So, what does a hospital have to do with economic development? Plenty. Business owners consider many factors when shopping for location. Is there a supply of qualified workers? What is the real estate market? What about quality of life? Are the schools able to provide a good education? What about healthcare? No doubt, high quality and affordable healthcare is key to new business growth in any community. The goal of course is to attract new organizations to locate in our greater Poweshiek community and help grow our economy. Clearly that helps everyone…including Grinnell Regional Medical Center. Besides helping to tell the community’s story and helping to recruit new business to the area, I also have the opportunity to promote the medical center. I get valuable feedback on how we are doing. All around it is a vital part of my job.

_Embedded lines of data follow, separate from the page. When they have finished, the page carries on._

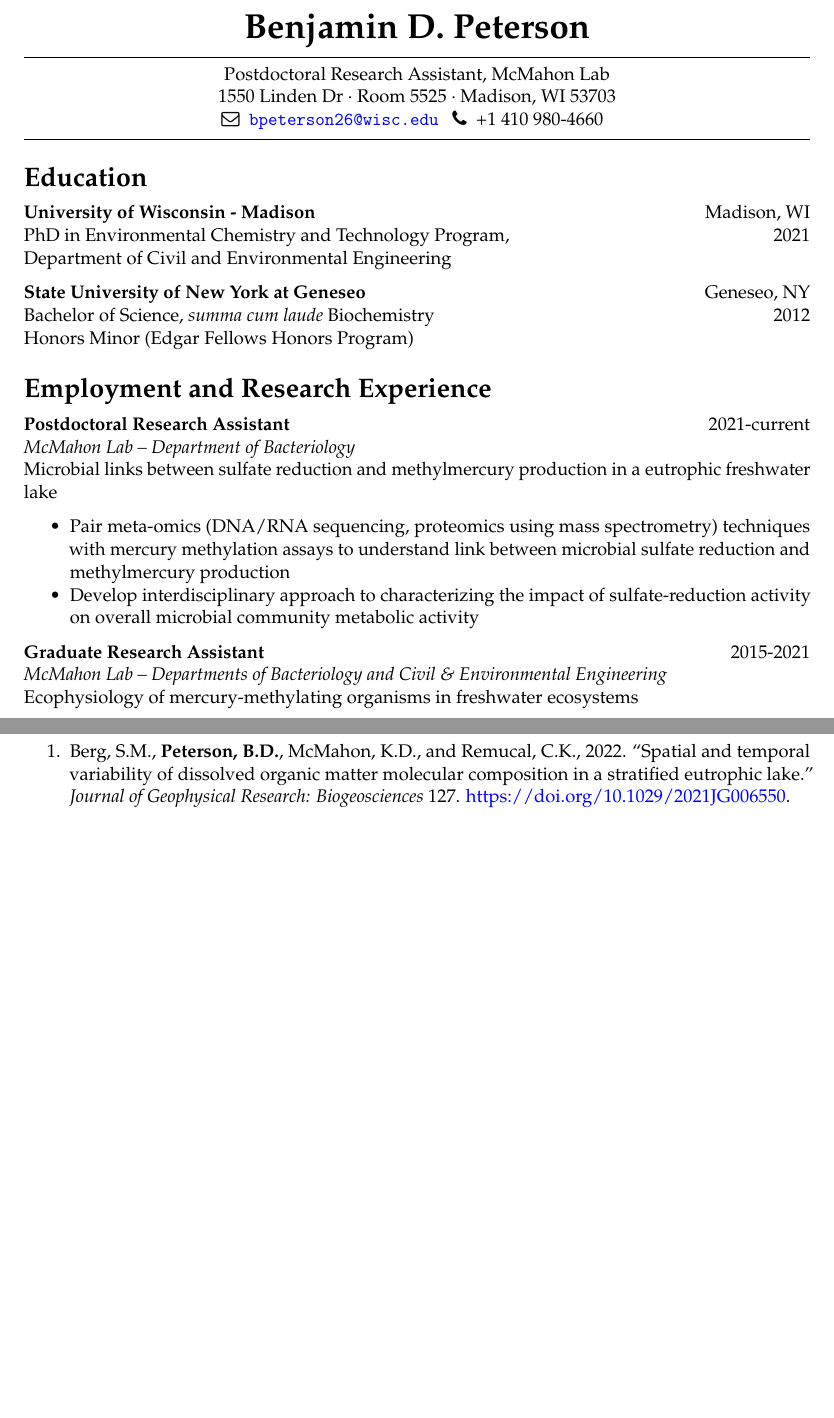
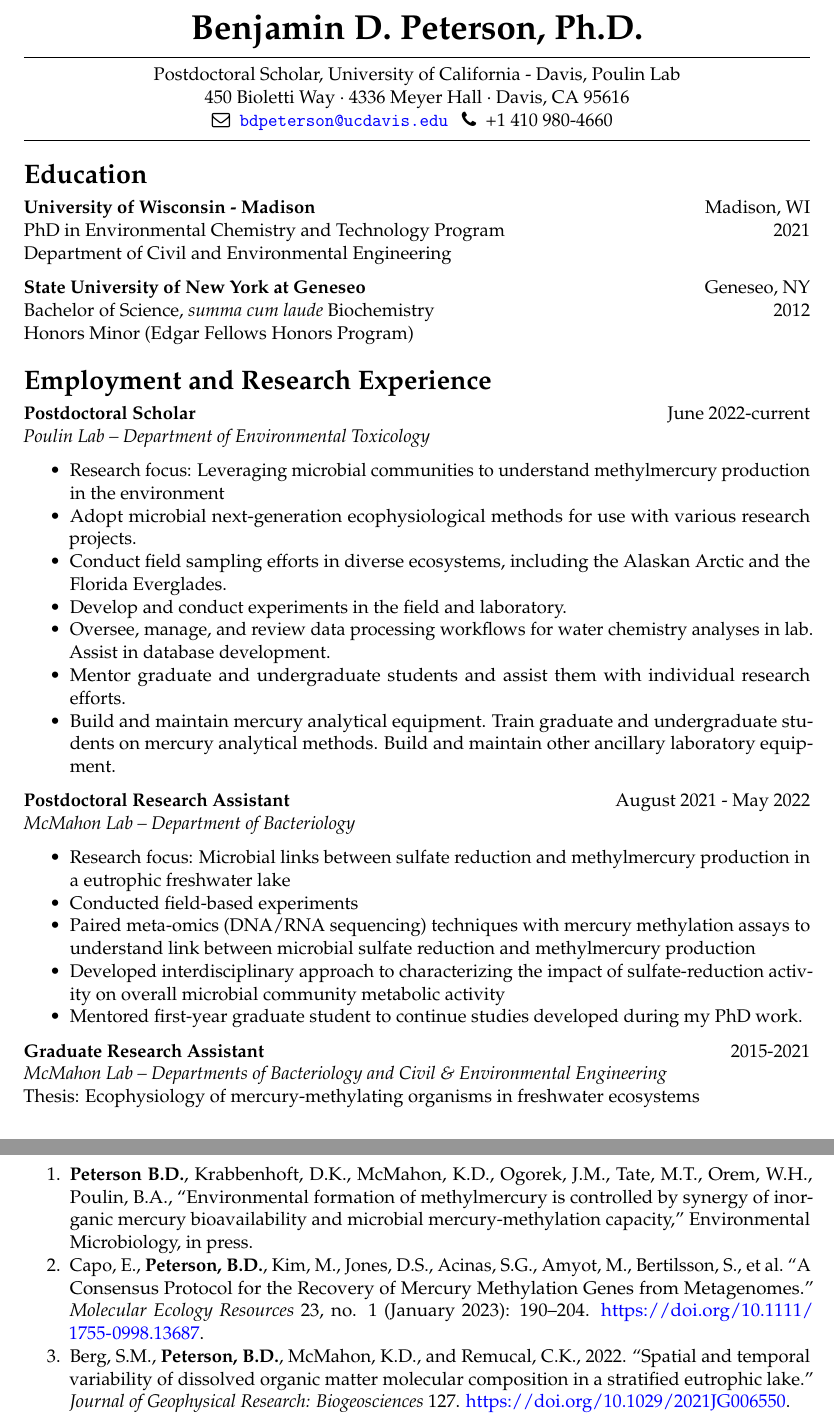
Before and after one commit to petersonben50/CV, an R Markdown document (Peterson_Benjamin_D_CV.Rmd): two parts of pages 1 and 2 of 5 before the commit and two parts of pages 1 and 3 of 6 after it, joined at a grey line, cut so that both start at the same text, the shorter picture padded with empty space. The pictures show the output file Peterson_Benjamin_D_CV.pdf that the author committed with the source.

Commit message:
CV update

```diff
--- a/Peterson_Benjamin_D_CV.Rmd
+++ b/Peterson_Benjamin_D_CV.Rmd
@@ -1,7 +1,7 @@
 ---
 title: "CV"
-author: "Benjamin D. Peterson"
-date: "April 20, 2020"
+author: "Benjamin D. Peterson, Ph.D."
+date: "March 3, 2023"
 output:
   pdf_document:
     latex_engine: pdflatex
@@ -11,11 +11,11 @@
 fontfamily: mathpazo
 fontsize: 11pt
 geometry: margin=1in
-jobtitle: Postdoctoral Research Assistant, McMahon Lab
+jobtitle: Postdoctoral Scholar, University of California - Davis, Poulin Lab
 linkcolor: blue
-email: bpeterson26@wisc.edu
+email: bdpeterson@ucdavis.edu
 phone: +1 410 980-4660
-address: 1550 Linden Dr · Room 5525 · Madison, WI 53703
+address: 450 Bioletti Way · 4336 Meyer Hall · Davis, CA 95616
 urlcolor: blue
 ---
 
@@ -26,7 +26,7 @@
 # Education
 
 **University of Wisconsin - Madison** \hfill Madison, WI
-PhD in Environmental Chemistry and Technology Program,  \hfill 2021
+PhD in Environmental Chemistry and Technology Program  \hfill 2021
 Department of Civil and Environmental Engineering
 
 
@@ -37,16 +37,30 @@
 
 # Employment and Research Experience
 
-**Postdoctoral Research Assistant** \hfill 2021-current
+**Postdoctoral Scholar** \hfill June 2022-current
+*Poulin Lab – Department of Environmental Toxicology*
+
+- Research focus: Leveraging microbial communities to understand methylmercury production in the environment
+- Adopt microbial next-generation ecophysiological methods for use with various research projects.
+- Conduct field sampling efforts in diverse ecosystems, including the Alaskan Arctic and the Florida Everglades.
+- Develop and conduct experiments in the field and laboratory.
+- Oversee, manage, and review data processing workflows for water chemistry analyses in lab. Assist in database development.
+- Mentor graduate and undergraduate students and assist them with individual research efforts.
+- Build and maintain mercury analytical equipment. Train graduate and undergraduate students on mercury analytical methods. Build and maintain other ancillary laboratory equipment.
+
+
+**Postdoctoral Research Assistant** \hfill August 2021 - May 2022
 *McMahon Lab – Department of Bacteriology*
-Microbial links between sulfate reduction and methylmercury production in a eutrophic freshwater lake
 
-- Pair meta-omics (DNA/RNA sequencing, proteomics using mass spectrometry) techniques with mercury methylation assays to understand link between microbial sulfate reduction and methylmercury production
-- Develop interdisciplinary approach to characterizing the impact of sulfate-reduction activity on overall microbial community metabolic activity
+- Research focus: Microbial links between sulfate reduction and methylmercury production in a eutrophic freshwater lake
+- Conducted field-based experiments
+- Paired meta-omics (DNA/RNA sequencing) techniques with mercury methylation assays to understand link between microbial sulfate reduction and methylmercury production
+- Developed interdisciplinary approach to characterizing the impact of sulfate-reduction activity on overall microbial community metabolic activity
+- Mentored first-year graduate student to continue studies developed during my PhD work.
 
 **Graduate Research Assistant** \hfill 2015-2021
 *McMahon Lab – Departments of Bacteriology and Civil & Environmental Engineering*
-Ecophysiology of mercury-methylating organisms in freshwater ecosystems
+Thesis: Ecophysiology of mercury-methylating organisms in freshwater ecosystems
 
 - Dissertation project combined meta-omics techniques with functional assays and biogeochemical measurements to understand how microbes link biogeochemical cycling to the production of toxic methylmercury in freshwater ecosystems
 - Served as microbial ecology specialist on two large-scale U.S. Geology Survey projects studying mercury cycling in impacted sites (Hells Canyon Reservoir in Idaho and the Florida Everglades)
@@ -91,6 +105,10 @@
 \* indicates co-first authorship
 \*\* indicates undergraduate student I mentored
 
+1. **Peterson B.D.**, Krabbenhoft, D.K., McMahon, K.D., Ogorek, J.M., Tate, M.T., Orem, W.H., Poulin, B.A., “Environmental formation of methylmercury is controlled by synergy of inorganic mercury bioavailability and microbial mercury-methylation capacity,” Environmental Microbiology, in press.
+
+1. Capo, E., **Peterson, B.D.**, Kim, M., Jones, D.S., Acinas, S.G., Amyot, M., Bertilsson, S., et al. “A Consensus Protocol for the Recovery of Mercury Methylation Genes from Metagenomes.” *Molecular Ecology Resources* 23, no. 1 (January 2023): 190–204. https://doi.org/10.1111/1755-0998.13687.
+
 1. Berg, S.M., **Peterson, B.D.**, McMahon, K.D., and Remucal, C.K., 2022. "Spatial and temporal variability of dissolved organic matter molecular composition in a stratified eutrophic lake." *Journal of Geophysical Research: Biogeosciences* 127. https://doi.org/10.1029/2021JG006550.
 
 1. Lepak, R.F., Tate, M.T., Ogorek, J.M., DeWild, J.F., **Peterson, B.D.**, Hurley, J.P., Krabbenhoft, D.P., 2020. "Aqueous elemental mercury production versus mercury inventories in the Lake Michigan airshed: Deciphering the spatial and diel controls of mercury gradients in air and water." *ACS ES&T Water* 1, 719-727. https://doi.org/10.1021/acsestwater.0c00187.
```
Also changed, not shown: Peterson_Benjamin_D_CV.pdf, Peterson_Benjamin_D_CV.Rmd (6 more changed lines).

Community hospitals in rural areas are often among the largest employers in town. We provide professional-level jobs, salaries, and wages that support the local economy. At GRMC, half my co-workers live outside of Grinnell including myself (I live in nearby Brooklyn, Iowa) and we impact the economies of several communities. GRMC is but one part in a larger healthcare sector of physician practices and their staff, pharmacies, therapists, and more. The excellent retirement communities in Grinnell rely heavily on a quality healthcare system to care for their residents who tend to use healthcare services more frequently. And, accessibility to quality health care influences the decision people make to retire to Grinnell.
It all ties back to my determination to correct the unfair Medicare payment system for tweener hospitals like GRMC, for better reimbursement rates for physicians, and more.

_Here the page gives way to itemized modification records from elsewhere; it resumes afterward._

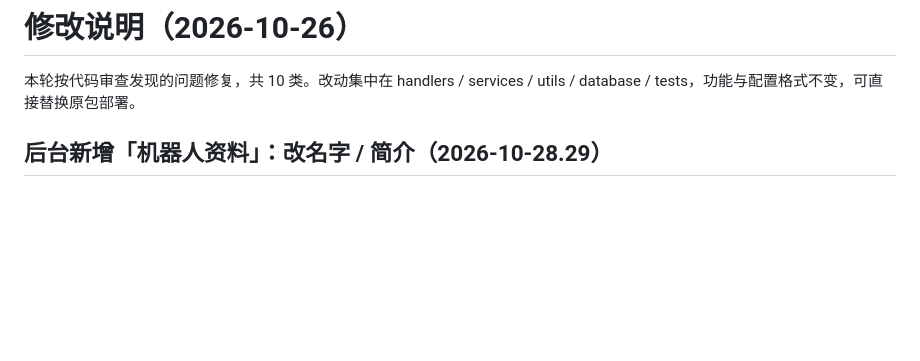
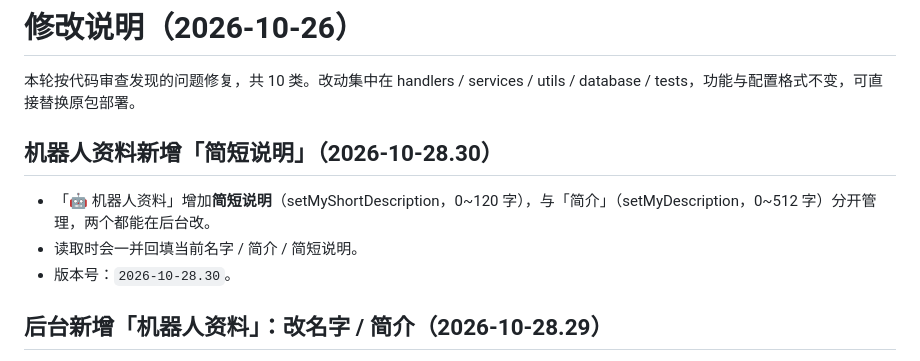
Before and after one commit to qwertyuiop087/daqing, a Markdown page: 修改说明.md, the part around the change. Rendered like a GitHub page; blank space fills up the shorter version.

Commit message:
???????????(2026-10-28.30)

```diff
--- a/修改说明.md
+++ b/修改说明.md
@@ -1,6 +1,12 @@
 # 修改说明（2026-10-26）
 
 本轮按代码审查发现的问题修复，共 10 类。改动集中在 handlers / services / utils / database / tests，功能与配置格式不变，可直接替换原包部署。
+
+## 机器人资料新增「简短说明」（2026-10-28.30）
+
+- 「🤖 机器人资料」增加**简短说明**（setMyShortDescription，0~120 字），与「简介」（setMyDescription，0~512 字）分开管理，两个都能在后台改。
+- 读取时会一并回填当前名字 / 简介 / 简短说明。
+- 版本号：`2026-10-28.30`。
 
 ## 后台新增「机器人资料」：改名字 / 简介（2026-10-28.29）
 
```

America’s community hospitals are too important to residents who rely on having quality, accessible, and affordable healthcare to fail. We are too important to area economic development and the local economy. We’re not asking for a bailout, we’re just asking for a level playing field.